WORK ITEM: Type out each record word for word. Pictures stay out.

╭─ INPUT

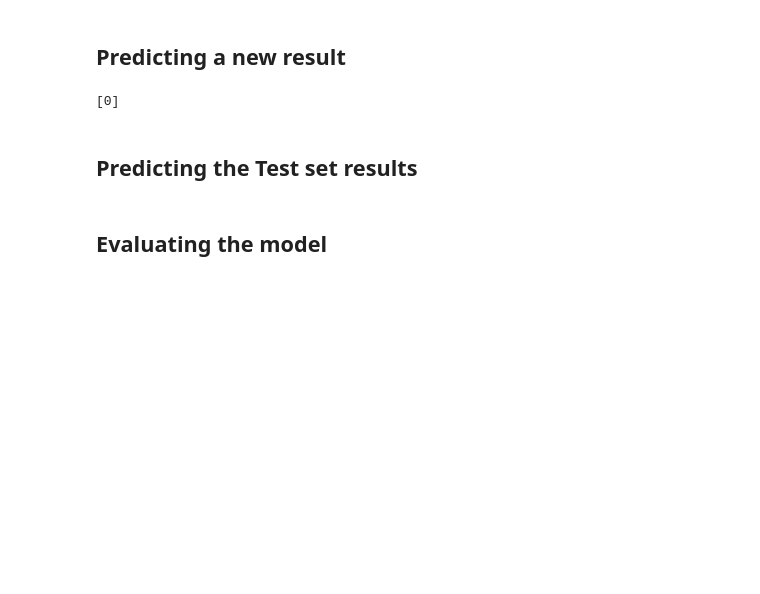
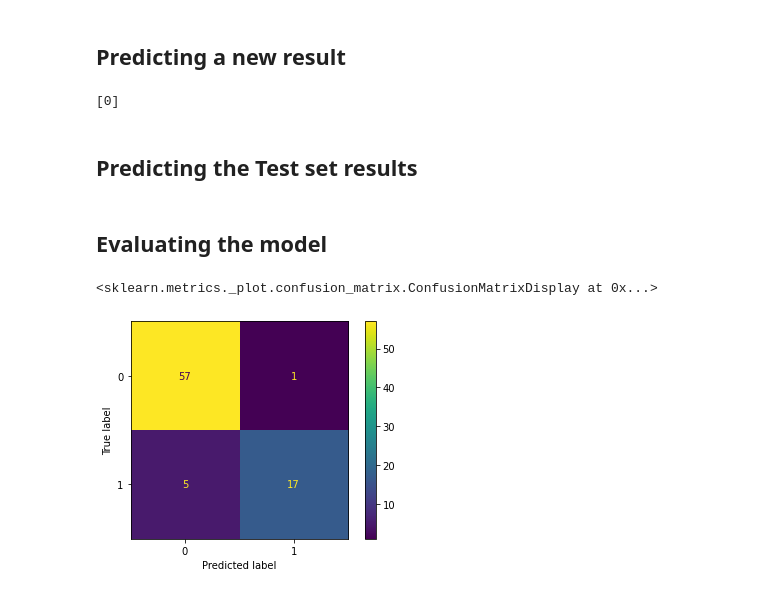
Before and after one commit to MarcoCalbucci/DataAnalytics, a Jupyter notebook: PredictiveModeling/Classification/Examples/SocialNetworkAds_LogisticRegression/social_network_ads.ipynb, the cells around one changed output. Drawn from its saved outputs; the diff is of its cells as text; code cells hidden in the pictures; blank space fills up the shorter version.

```diff
--- a/PredictiveModeling/Classification/Examples/SocialNetworkAds_LogisticRegression/social_network_ads.ipynb
+++ b/PredictiveModeling/Classification/Examples/SocialNetworkAds_LogisticRegression/social_network_ads.ipynb
@@ -95,0 +109,5 @@ print(accuracy)
+# %%
+ConfusionMatrixDisplay(cm).plot()
+# %% [output]
+<sklearn.metrics._plot.confusion_matrix.ConfusionMatrixDisplay at 0x...>
+[figure, added]
```
Also changed, not shown: parts of 12 cells of this notebook.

╰─

THE ANSWER:
Before and after one commit to MarcoCalbucci/DataAnalytics, a Jupyter notebook: PredictiveModeling/Classification/Examples/SocialNetworkAds_LogisticRegression/social_network_ads.ipynb, the cells around one changed output. Drawn from its saved outputs; the diff is of its cells as text; code cells hidden in the pictures; blank space fills up the shorter version.

```diff
--- a/PredictiveModeling/Classification/Examples/SocialNetworkAds_LogisticRegression/social_network_ads.ipynb
+++ b/PredictiveModeling/Classification/Examples/SocialNetworkAds_LogisticRegression/social_network_ads.ipynb
@@ -95,0 +109,5 @@ print(accuracy)
+# %%
+ConfusionMatrixDisplay(cm).plot()
+# %% [output]
+<sklearn.metrics._plot.confusion_matrix.ConfusionMatrixDisplay at 0x...>
+[figure, added]
```
Also changed, not shown: parts of 12 cells of this notebook.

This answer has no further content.